  • The handlebar bag was great as it had loads of pockets. Pockets are good for ordering stuff.
  •  Nancy’s cycling SPD sandals were great, versatile and gave her some awesome tan lines.
  •  Long sleeve white jerseys are great for riding in the sun.
  • Take a few extra cycling caps. They tend to go walkabout and would make good gifts.
  • Learn more Indonesian.  My 6-months studing beforehand were invaluable.

I should also mention the food, as it was amazing.  It is a pity that a lot of people go to Indonesia and only eat at hostels as the food around the place is simply amazing, if not fucking spicy.  We ate amazing fresh fish, drank fresh topical fruit juices and sipped strong coffee with donuts.  One thing for certain, with the exception of when we rode of the volcano, we were never very far from excellent food, friendly people and cheap drinks.

road was varied and interesting. this was BBQ corn with sticky hot chili sauce!

Food stops are everywhere. sometimes not the prettiest but this one had awesome fresh donuts!
Pocari Sweat - the drink of champions.

Katembe - Bukit Lawang

Katembe – Barastagi (day 1)

We rode to Takingon, which was 40kms, and then unsuccessfully tired every ATM in town to some money, which was pretty dull at the time.  We then jumped on a bus to Barastagi, what we didn’t realize that the driver of the bus had aspirations of formula 1 and that his beaten up 1980s people mover was his training vehicle.  We got to Barastagi in pretty good time.

At the time Barastagi felt like the high point of civilisation.  We had a few beers and some nice BBQ chicken / fish with some fellow travellers.  One traveler was born in 1990, which was a tad worrying.

Barastagi – Bukit Lawang (day 2)

This was a rerun of the first day but backward.  We  knew what to expect but also didn’t know how hard it would be.  I argued that it was all downhill (well most of it).

We were wary but it turned out to be great.  We walked most of the way down the very rocky parts and then rolled down the rest.  It was quiet and very pleasant indeed.  After we’d finished the descent we felt like we’d discovered the road and a small part of Indonesia our ourselves.

A quiet road all to ourselves

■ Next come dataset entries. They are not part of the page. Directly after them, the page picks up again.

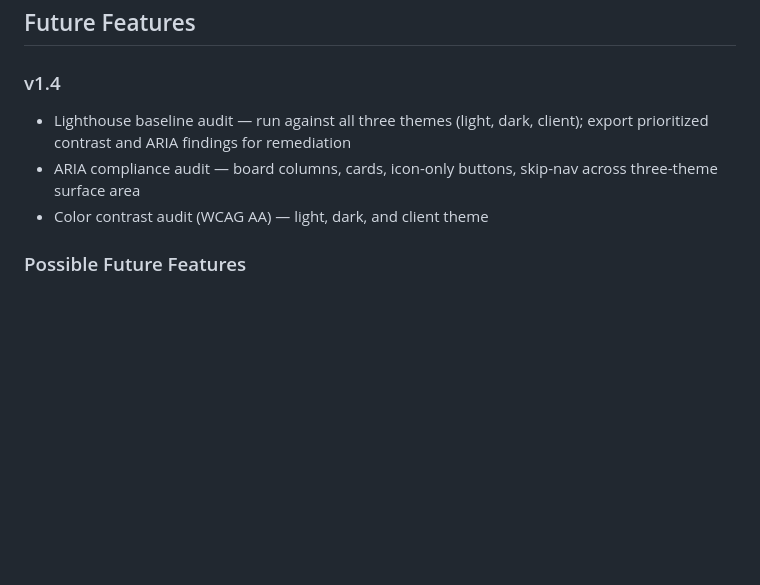
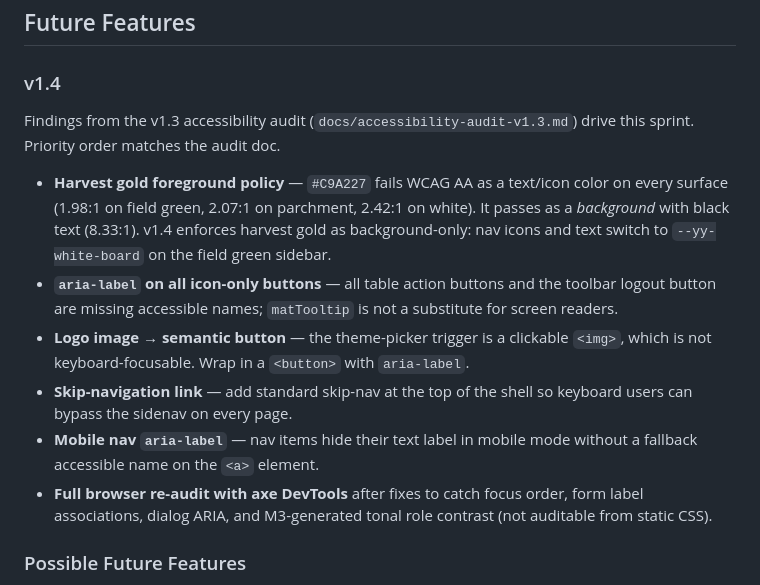
Before and after one commit to JacobJGalloway/Yearly-Yields, a Markdown page: README.md, the part around the change. GitHub-like rendering; blank space fills up the shorter version.

Commit message:
docs: expand v1.4 section in README with accessibility audit findings
Summarize harvest gold foreground policy fix, ARIA gaps, and browser
re-audit requirement so v1.4 starts with a clear hit list rather than
a reference to a separate doc.

Co-Authored-By: Claude Sonnet 4.6 <noreply@anthropic.com>

```diff
--- a/README.md
+++ b/README.md
@@ -191,9 +191,14 @@ Weekly summaries store per-area averages for temperature, humidity, pH, wind spe
 ## Future Features
 
 ### v1.4
-- Lighthouse baseline audit — run against all three themes (light, dark, client); export prioritized contrast and ARIA findings for remediation
-- ARIA compliance audit — board columns, cards, icon-only buttons, skip-nav across three-theme surface area
-- Color contrast audit (WCAG AA) — light, dark, and client theme
+Findings from the v1.3 accessibility audit (`docs/accessibility-audit-v1.3.md`) drive this sprint. Priority order matches the audit doc.
+
+- **Harvest gold foreground policy** — `#C9A227` fails WCAG AA as a text/icon color on every surface (1.98:1 on field green, 2.07:1 on parchment, 2.42:1 on white). It passes as a *background* with black text (8.33:1). v1.4 enforces harvest gold as background-only: nav icons and text switch to `--yy-white-board` on the field green sidebar.
+- **`aria-label` on all icon-only buttons** — all table action buttons and the toolbar logout button are missing accessible names; `matTooltip` is not a substitute for screen readers.
+- **Logo image → semantic button** — the theme-picker trigger is a clickable `<img>`, which is not keyboard-focusable. Wrap in a `<button>` with `aria-label`.
+- **Skip-navigation link** — add standard skip-nav at the top of the shell so keyboard users can bypass the sidenav on every page.
+- **Mobile nav `aria-label`** — nav items hide their text label in mobile mode without a fallback accessible name on the `<a>` element.
+- **Full browser re-audit with axe DevTools** after fixes to catch focus order, form label associations, dialog ARIA, and M3-generated tonal role contrast (not auditable from static CSS).
 
 ### Possible Future Features
 - **Customer-scoped crop rates** — `CropRate` currently applies globally per crop. Needs a `customer_id` FK so pricing is per-customer per-crop (e.g. international buyers pay differently than local market customers). Required before unit price and total populate correctly on auto-generated invoices.
```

Once we hit the flats again it was hot.  At first we were moving along at a serious 30km average but then the 50kms and heat got the better of us (well me).  We had to fall into numerous road side stores for cool drinks, I seriously bonked and ate all the sugar I could find then a pig-rooting goat jumped in front of me, Nancy then ran into the back of me and skidded along the road.  Luckily the entire village was there to help! 

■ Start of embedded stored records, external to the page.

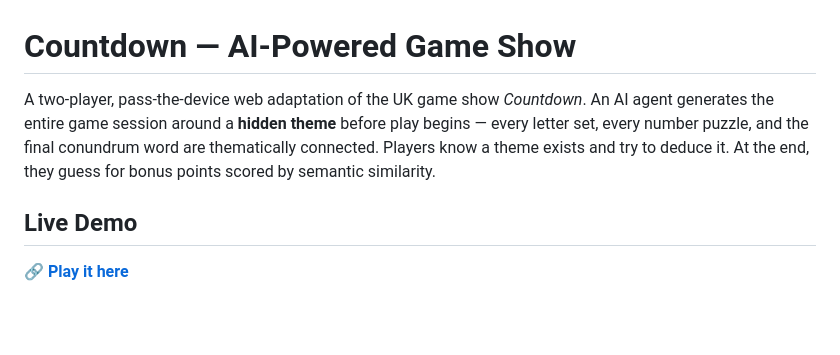
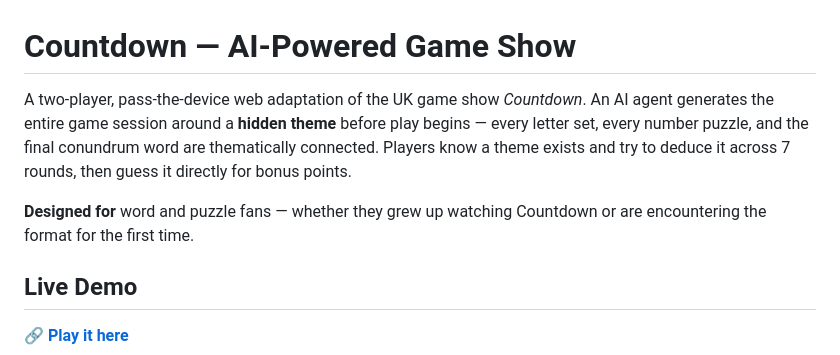
Before and after one commit to teighanmiller/countdown, a Markdown page: README.md, the part around one of its changes. Drawn GitHub-style; blank space fills up the shorter version.

```diff
--- a/README.md
+++ b/README.md
@@ -1,6 +1,8 @@
 # Countdown — AI-Powered Game Show
 
-A two-player, pass-the-device web adaptation of the UK game show *Countdown*. An AI agent generates the entire game session around a **hidden theme** before play begins — every letter set, every number puzzle, and the final conundrum word are thematically connected. Players know a theme exists and try to deduce it. At the end, they guess for bonus points scored by semantic similarity.
+A two-player, pass-the-device web adaptation of the UK game show *Countdown*. An AI agent generates the entire game session around a **hidden theme** before play begins — every letter set, every number puzzle, and the final conundrum word are thematically connected. Players know a theme exists and try to deduce it across 7 rounds, then guess it directly for bonus points.
+
+**Designed for** word and puzzle fans — whether they grew up watching Countdown or are encountering the format for the first time.
 
 ## Live Demo
 
```
Also changed, not shown: other parts of README.md (+52 -27 lines).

We made it to Bukit Lawang at 5 and were tired and very happy to be finished.  If you ever stay in Bukit Lawang stay at Green Hill guest house. Andrea, the host, will make the experience in an area plague by rogue guides so much more enjoyable and interesting.  I’d also recommend walking up the river with a tube and floating down – very pleasant and you get to see the same jungle that they trek through.

View from greenhill guesthouse

jungle trekking.

I hate the jungle.  I hate jungle trekking even more.  I could make a whole list of reasons why the jungle isn’t a great place  (bugs, heat, guides, ups, downs, leaches, bugs, stings, sweat, tree-roots to name a few) but I won’t.   Nancy thought up a good analogy, trekking in a jungle feels like being in a shopping mall.  You come out stressed and tired; you have collected a heap of stuff you don’t want need (in the case of the jungle mostly bites); there is too much stuff going on which causes sensory overload and at first you enjoy it but by the time you leave you never go back; and,  you always seem to go back.

Apart from my dislike of the jungle and that is pretty much where Katembe is, Katembe was a nice place but very quiet and not much to do.  So, if you dislike the jungle, and couldn’t really care less about seeing so-called ‘wild’ orangutans, stay away from there.  I’m not afraid to say that I prefer David Attenborough, a zoo or watching pets in the back garden any day of the week.

I prefer seeing life from the road.

Just too much stuff going on

You trek for three hrs to the hot springs and then when you get there the local school turn up via the road that also leads to the same place.